“No”, the passengers said, “You have done wrong things”, said one. “Khalass [that’s it, that’s enough]. said one, apparently a student. “We’re not leaving”.
It was a rare and extraordinary moment — an exceptional show of solidarity in an environment where most have been reduced to saving their own skins, and an ultimately effective act of non-violent resistance.
By the time the driver was released, it was night. The sky was a deep blue. The driver, Yusuf, was tense, furious, silent. He was escorted by a group of armed soldiers. Just at the bus, they gave him back his ID (it looked blue – meaning a Jerusalem resident, not a West Banker), and one soldier waved his hand dismissively. Yusuf turned and climbed onto the bus, got into the driver’s seat, and started the engine. Some of the passengers pointed their fingers into a V-for-victory sign, and waved as the bus finally pulled away from the checkpoint-that-does-not-exist.
Here is a Machsom Watch photo of the checkpoint when it was a checkpoint:
on 23 November 2008
on 9 November 2008
and also on 9 November 2008, the soldiers also taking pictures of Machsom Watch team members
and here is a line of vehicles waiting to pass through the checkpoint on 27 October 2008
and here, on 19 October 2008, soldiers leading two blindfolded detainees whose hands are bound The Palestinian detainees are being taken out of the Israeli military compound at the checkpoint in the West Bank, for transport to an Israeli military detention center
another picture from 19 October 2008

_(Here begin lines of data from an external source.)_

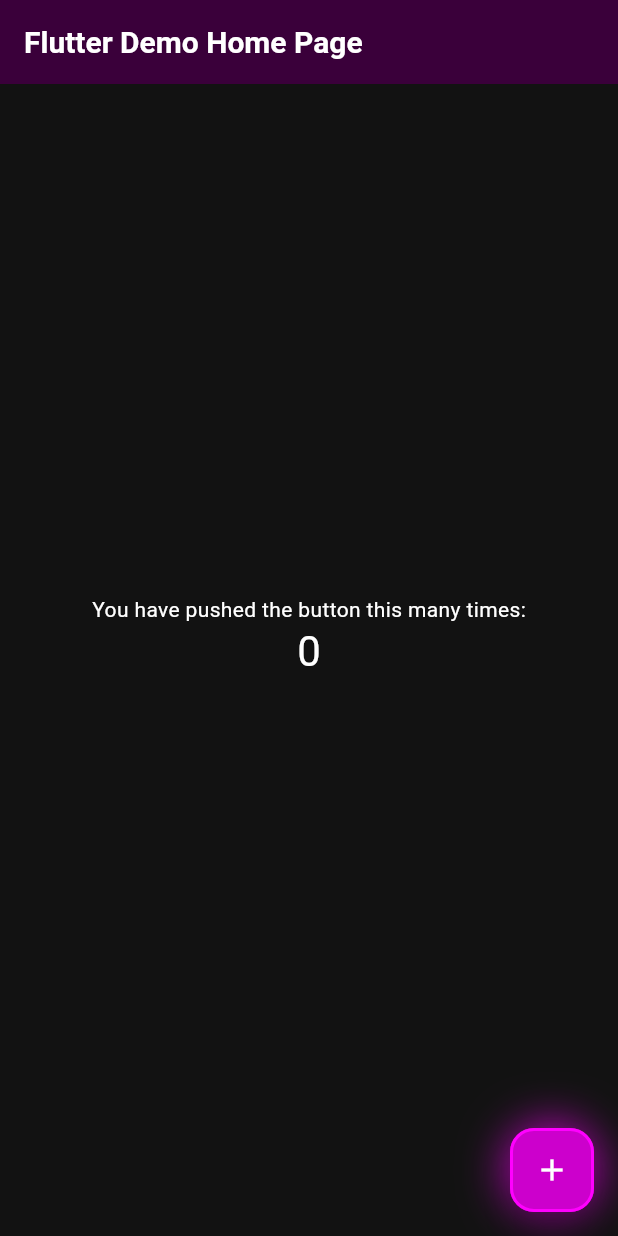
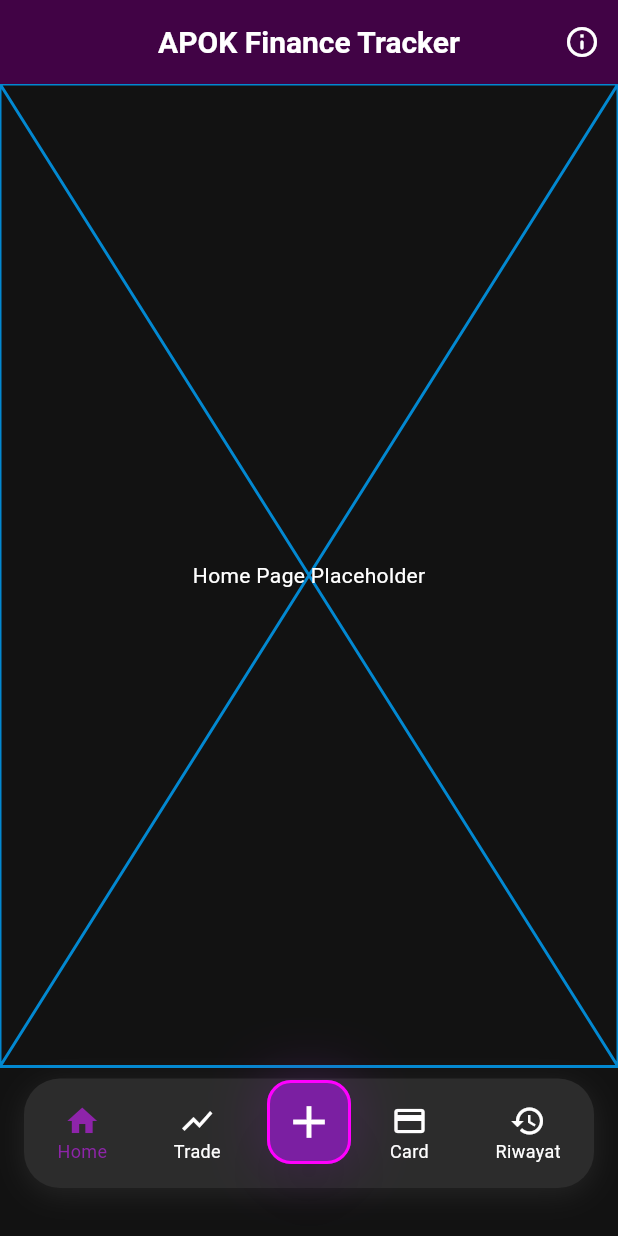
Before and after one commit to TEUNGKU-ZULKIFLI/finance_tracker, a Flutter app: the screen it shows after launch, on a phone screen of 412 x 824 dp. Run offline on Flutter 3.47's test engine with Material 3 defaults, Android fonts, the phone set to English and light mode, and no system bars.

Commit message:
✨ feat: Tambah struktur halaman utama, custom AppBar, dan NavigationBar

```diff
--- a/lib/main.dart
+++ b/lib/main.dart
@@ -1,5 +1,6 @@
+import 'package:flutter/material.dart';
 import 'package:finance_tracker/theme.dart';
-import 'package:flutter/material.dart';
+import 'pages/main_page.dart';
 
 void main() {
   runApp(const MyApp());
@@ -11,65 +12,10 @@ class MyApp extends StatelessWidget {
   @override
   Widget build(BuildContext context) {
     return MaterialApp(
-      title: 'Flutter Demo',
+      title: 'Finance Tracker',
       theme: AppTheme.darkTheme,
-      home: const MyHomePage(title: 'Flutter Demo Home Page'),
+      home: const MainPage(),
       debugShowCheckedModeBanner: false,
     );
   }
 }
-
-class MyHomePage extends StatefulWidget {
-  const MyHomePage({super.key, required this.title});
-  final String title;
-
-  @override
-  State<MyHomePage> createState() => _MyHomePageState();
-}
-
-class _MyHomePageState extends State<MyHomePage> {
-  int _counter = 0;
-
-  void _incrementCounter() {
-    setState(() => _counter++);
-  }
-
-  @override
-  Widget build(BuildContext context) {
-    final cs = Theme.of(context).colorScheme;
-
-    return Scaffold(
-      appBar: AppBar(
-        backgroundColor: cs.tertiaryContainer,
-        title: Text(widget.title),
-      ),
-      body: Center(
-        child: Column(
-          mainAxisAlignment: MainAxisAlignment.center,
-          children: <Widget>[
-            const Text('You have pushed the button this many times:'),
-            Text(
-              '$_counter',
-              style: Theme.of(context).textTheme.headlineMedium,
-            ),
-
-            const SizedBox(height: 32),
-          ],
-        ),
-      ),
-
-      // 🔮 FAB dengan glow beneran via wrapper
-      floatingActionButton: AppTheme.neonWrap(
-        color: AppTheme.tertiary,
-        blur: 26,
-        spread: 2,
-        circle: true,
-        child: FloatingActionButton(
-          onPressed: _incrementCounter,
-          tooltip: 'Increment',
-          child: const Icon(Icons.add),
-        ),
-      ),
-    );
-  }
-}
--- /dev/null
+++ b/lib/pages/home_page.dart
@@ -0,0 +1,22 @@
+import 'package:finance_tracker/theme.dart';
+import 'package:flutter/material.dart';
+
+class HomePage extends StatefulWidget {
+  const HomePage({super.key});
+
+  @override
+  State<HomePage> createState() => _HomePageState();
+}
+
+class _HomePageState extends State<HomePage> {
+  @override
+  Widget build(BuildContext context) {
+    return const Placeholder(
+      fallbackHeight: 200.0,
+      fallbackWidth: 200.0,
+      color: AppTheme.secondary,
+      strokeWidth: 2.0,
+      child: Center(child: Text('Home Page Placeholder')),
+    );
+  }
+}
--- /dev/null
+++ b/lib/pages/main_page.dart
@@ -0,0 +1,54 @@
+import 'package:flutter/material.dart' hide NavigationBar;
+import 'package:finance_tracker/widget/navbar.dart';
+import 'package:finance_tracker/widget/appbar.dart';
+
+// Import semua halaman
+import 'home_page.dart';
+import 'trade_page.dart';
+import 'input_page.dart';
+import 'card_page.dart';
+import 'riwayat_page.dart';
+
+class MainPage extends StatefulWidget {
+  const MainPage({super.key});
+
+  @override
+  State<MainPage> createState() => _MainPageState();
+}
+
+class _MainPageState extends State<MainPage> {
+  int _currentIndex = 0;
+
+  final List<Widget> _pages = const [
+    HomePage(),
+    TradePage(),
+    InputPage(),
+    CardPage(),
+    RiwayatPage(),
+  ];
+
+  void _onItemTapped(int index) {
+    setState(() {
+      _currentIndex = index;
+    });
+  }
+
+  void _onFabPressed() {
+    setState(() {
+      _currentIndex = 2; // langsung ke halaman Input
+    });
+  }
+
+  @override
+  Widget build(BuildContext context) {
+    return Scaffold(
+      appBar: const Appbar(),
+      body: _pages[_currentIndex],
+      bottomNavigationBar: NavigationBar(
+        currentIndex: _currentIndex,
+        onTap: _onItemTapped,
+        onFabPressed: _onFabPressed,
+      ),
+    );
+  }
+}
--- a/lib/theme.dart
+++ b/lib/theme.dart
@@ -172,6 +172,7 @@ class AppTheme {
     textButtonTheme: TextButtonThemeData(
       style: ButtonStyle(
         foregroundColor: buttonFg(onPrimaryContainer),
+        // ignore: deprecated_member_use
         overlayColor: WidgetStateProperty.all(tertiary.withOpacity(0.12)),
         shape: WidgetStateProperty.all(
           RoundedRectangleBorder(borderRadius: BorderRadius.circular(12)),
--- /dev/null
+++ b/lib/widget/appbar.dart
@@ -0,0 +1,26 @@
+import 'package:flutter/material.dart';
+
+class Appbar extends StatelessWidget implements PreferredSizeWidget {
+  const Appbar({super.key});
+
+  @override
+  Widget build(BuildContext context) {
+    return AppBar(
+      title: const Text('APOK Finance Tracker'),
+      centerTitle: true,
+      elevation: 6,
+      actions: [
+        IconButton(
+          icon: const Icon(Icons.info_outline_rounded),
+          onPressed: () {
+            // TODO: Implement info action
+          },
+        ),
+      ],
+      // Jangan set backgroundColor, foregroundColor, titleTextStyle di sini
+    );
+  }
+
+  @override
+  Size get preferredSize => const Size.fromHeight(kToolbarHeight);
+}
--- /dev/null
+++ b/lib/widget/navbar.dart
@@ -0,0 +1,110 @@
+import 'package:finance_tracker/theme.dart';
+import 'package:flutter/material.dart';
+
+class NavigationBar extends StatelessWidget {
+  final int currentIndex;
+  final Function(int) onTap;
+  final VoidCallback onFabPressed;
+
+  const NavigationBar({
+    super.key,
+    required this.currentIndex,
+    required this.onTap,
+    required this.onFabPressed,
+  });
+
+  @override
+  Widget build(BuildContext context) {
+      return Stack(
+        alignment: Alignment.bottomCenter,
+        children: [
+          Padding(
+            padding: const EdgeInsets.only(bottom: 24.0), // beri ruang untuk FAB
+            child: Container(
+              margin: const EdgeInsets.symmetric(horizontal: 16, vertical: 8),
+              decoration: BoxDecoration(
+                color: Theme.of(context).navigationBarTheme.backgroundColor
+                  ?? Theme.of(context).colorScheme.surface,
+                borderRadius: BorderRadius.circular(24),
+                boxShadow: [
+                  BoxShadow(
+                    // ignore: deprecated_member_use
+                    color: Theme.of(context).colorScheme.onSurface.withOpacity(0.08),
+                    blurRadius: 16,
+                    offset: const Offset(0, 4),
+                  ),
+                ],
+              ),
+              child: Padding(
+                padding: const EdgeInsets.symmetric(vertical: 8.0),
+                child: Row(
+                  mainAxisAlignment: MainAxisAlignment.spaceAround,
+                  children: [
+                    _buildNavItem(Icons.home, "Home", 0),
+                    _buildNavItem(Icons.show_chart, "Trade", 1),
+                    SizedBox(width: 48), // ruang untuk FAB di tengah
+                    _buildNavItem(Icons.credit_card, "Card", 3),
+                    _buildNavItem(Icons.history, "Riwayat", 4),
+                  ],
+                ),
+              ),
+            ),
+          ),
+          Positioned(
+            bottom: 48, // lebih tinggi dan menonjol
+            left: 0,
+            right: 0,
+            child: Center(
+              child: Material(
+                elevation: 16,
+                shape: const CircleBorder(),
+                color: Theme.of(context).colorScheme.inversePrimary,
+                child: Container(
+                  decoration: BoxDecoration(
+                    boxShadow: [
+                      BoxShadow(
+                        // ignore: deprecated_member_use
+                        color: Theme.of(context).colorScheme.primary.withOpacity(0.3),
+                        blurRadius: 32,
+                        spreadRadius: 2,
+                      ),
+                    ],
+                  ),
+                  child: FloatingActionButton(
+                    onPressed: onFabPressed,
+                    backgroundColor: Theme.of(context).colorScheme.primary,
+                    // ignore: sort_child_properties_last
+                    child: Icon(Icons.add, color: Theme.of(context).colorScheme.onPrimary, size: 36), // ikon lebih besar
+                    elevation: 0,
+                  ),
+                ),
+              ),
+            ),
+          ),
+        ],
+      );
+  }
+
+  Widget _buildNavItem(IconData icon, String label, int index) {
+    final isSelected = currentIndex == index;
+    return InkWell(
+      onTap: () => onTap(index),
+      child: Padding(
+        padding: const EdgeInsets.symmetric(vertical: 8.0, horizontal: 12.0),
+        child: Column(
+          mainAxisSize: MainAxisSize.min,
+          children: [
+            Icon(icon, color: isSelected ? AppTheme.primary : AppTheme.surfaceBright),
+            Text(
+              label,
+              style: TextStyle(
+                fontSize: 12,
+                color: isSelected ? AppTheme.primary : AppTheme.surfaceBright,
+              ),
+            ),
+          ],
+        ),
+      ),
+    );
+  }
+}
```
Also changed, not shown: lib/pages/card_page.dart (added, +22 -0 lines), lib/pages/input_page.dart (added, +22 -0 lines), lib/pages/riwayat_page.dart (added, +22 -0 lines), lib/pages/trade_page.dart (added, +22 -0 lines).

Sometimes, even before the checkpoint-that-doesn’t-exist was supposedly dismantled, it was empty of Israeli soldiers except for those in the “Pillbox” watchtower, as it was during this day in Ramadan 2008 (14 September)
These photos from late 2008 can be viewed here.
And here is a photo from May 2008, which can be viewed on the Machsom Watch Flikr site here :
And another photo from 30 March 2008, also of a line of waiting vehicles waiting to be checked, in the morning as people are trying to get to work and to school, at the Atara- Bir Zeit checkpoint